Data listing.
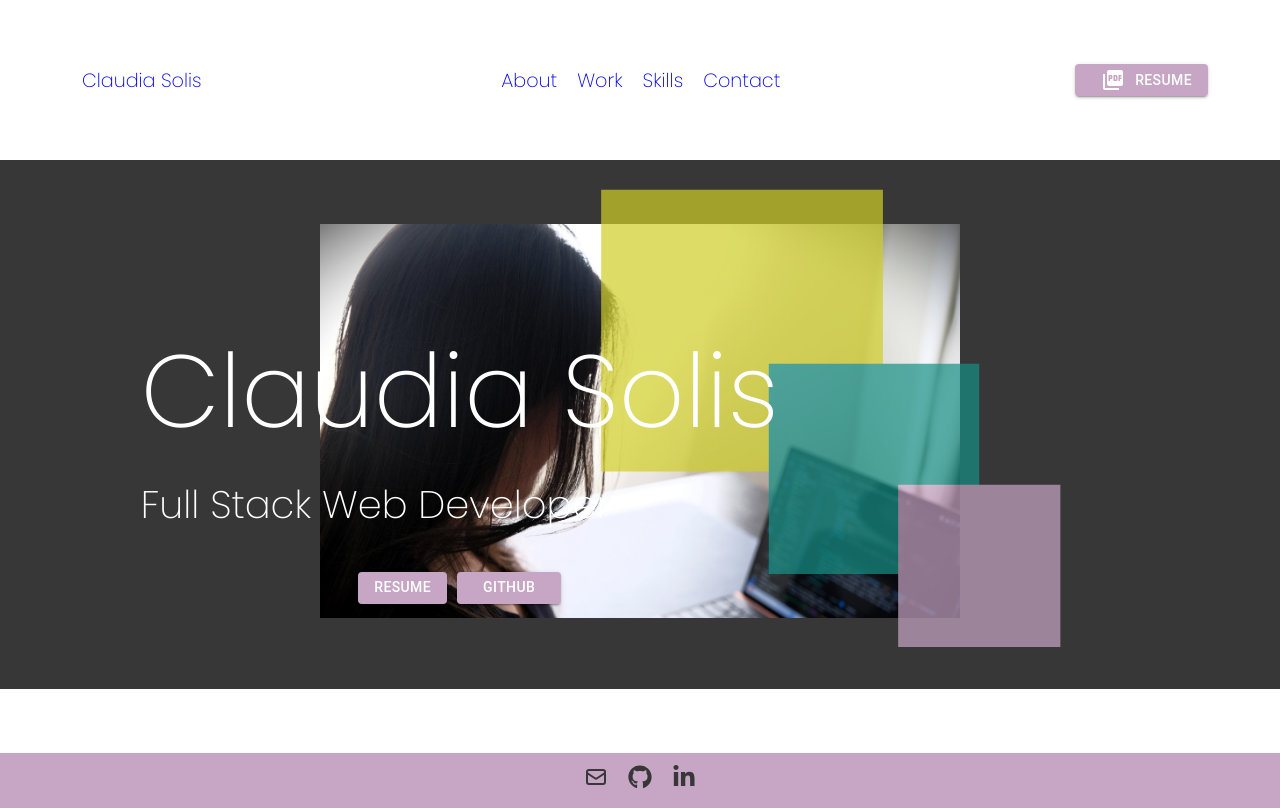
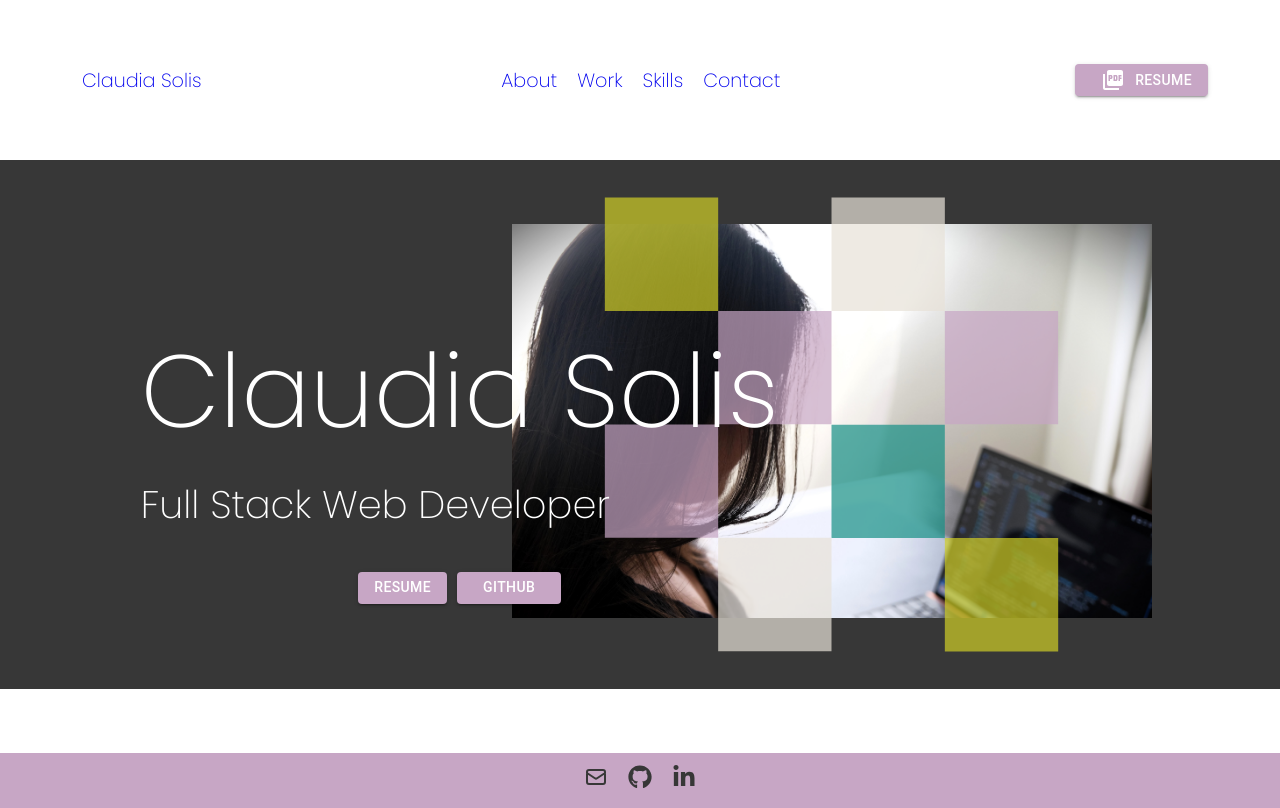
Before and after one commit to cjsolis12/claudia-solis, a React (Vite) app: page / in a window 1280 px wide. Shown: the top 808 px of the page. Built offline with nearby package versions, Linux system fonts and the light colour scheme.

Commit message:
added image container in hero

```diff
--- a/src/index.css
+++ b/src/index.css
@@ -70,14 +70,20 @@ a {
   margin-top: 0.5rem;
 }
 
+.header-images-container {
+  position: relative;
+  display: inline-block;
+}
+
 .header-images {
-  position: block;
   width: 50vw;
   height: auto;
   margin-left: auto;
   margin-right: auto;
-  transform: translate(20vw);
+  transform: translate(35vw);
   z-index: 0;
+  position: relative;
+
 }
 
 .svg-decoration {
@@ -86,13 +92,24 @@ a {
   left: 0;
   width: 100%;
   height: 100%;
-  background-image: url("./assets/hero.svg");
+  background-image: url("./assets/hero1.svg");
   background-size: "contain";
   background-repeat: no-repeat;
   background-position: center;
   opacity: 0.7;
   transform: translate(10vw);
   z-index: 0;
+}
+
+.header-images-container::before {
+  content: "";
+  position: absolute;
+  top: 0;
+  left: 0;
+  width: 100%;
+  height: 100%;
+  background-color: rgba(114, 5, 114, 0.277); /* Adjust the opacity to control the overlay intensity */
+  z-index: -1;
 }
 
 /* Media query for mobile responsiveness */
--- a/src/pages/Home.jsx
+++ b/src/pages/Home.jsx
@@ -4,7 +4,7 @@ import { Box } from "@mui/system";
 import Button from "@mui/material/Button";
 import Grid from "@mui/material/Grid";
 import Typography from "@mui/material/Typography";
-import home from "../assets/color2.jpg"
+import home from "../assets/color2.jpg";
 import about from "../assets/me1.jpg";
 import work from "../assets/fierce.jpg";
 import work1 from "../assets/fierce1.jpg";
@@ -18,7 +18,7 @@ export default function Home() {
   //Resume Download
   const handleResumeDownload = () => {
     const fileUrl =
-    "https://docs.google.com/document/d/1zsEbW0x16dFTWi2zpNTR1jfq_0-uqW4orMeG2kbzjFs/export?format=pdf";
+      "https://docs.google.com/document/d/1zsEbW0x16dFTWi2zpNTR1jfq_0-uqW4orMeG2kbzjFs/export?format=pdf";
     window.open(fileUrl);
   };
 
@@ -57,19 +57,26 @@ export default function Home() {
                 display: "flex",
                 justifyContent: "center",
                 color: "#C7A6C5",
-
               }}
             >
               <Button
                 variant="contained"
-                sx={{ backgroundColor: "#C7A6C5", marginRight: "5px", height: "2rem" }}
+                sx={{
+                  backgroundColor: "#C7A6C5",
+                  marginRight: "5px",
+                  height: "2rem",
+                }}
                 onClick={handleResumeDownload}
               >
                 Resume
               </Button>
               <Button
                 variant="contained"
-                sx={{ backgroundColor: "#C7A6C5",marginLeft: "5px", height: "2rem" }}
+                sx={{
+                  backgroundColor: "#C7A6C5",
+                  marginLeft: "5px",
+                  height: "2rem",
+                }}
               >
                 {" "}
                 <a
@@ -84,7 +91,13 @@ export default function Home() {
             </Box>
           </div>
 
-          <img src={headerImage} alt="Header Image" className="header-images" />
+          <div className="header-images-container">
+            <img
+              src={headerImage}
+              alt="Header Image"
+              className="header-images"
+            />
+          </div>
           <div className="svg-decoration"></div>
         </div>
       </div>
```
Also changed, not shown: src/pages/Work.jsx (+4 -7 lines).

About this exercise. Make a list of all lines in the data that contain "container".

Solution to this problem.
added image container in hero
+.header-images-container {
+.header-images-container::before {
+          <div className="header-images-container">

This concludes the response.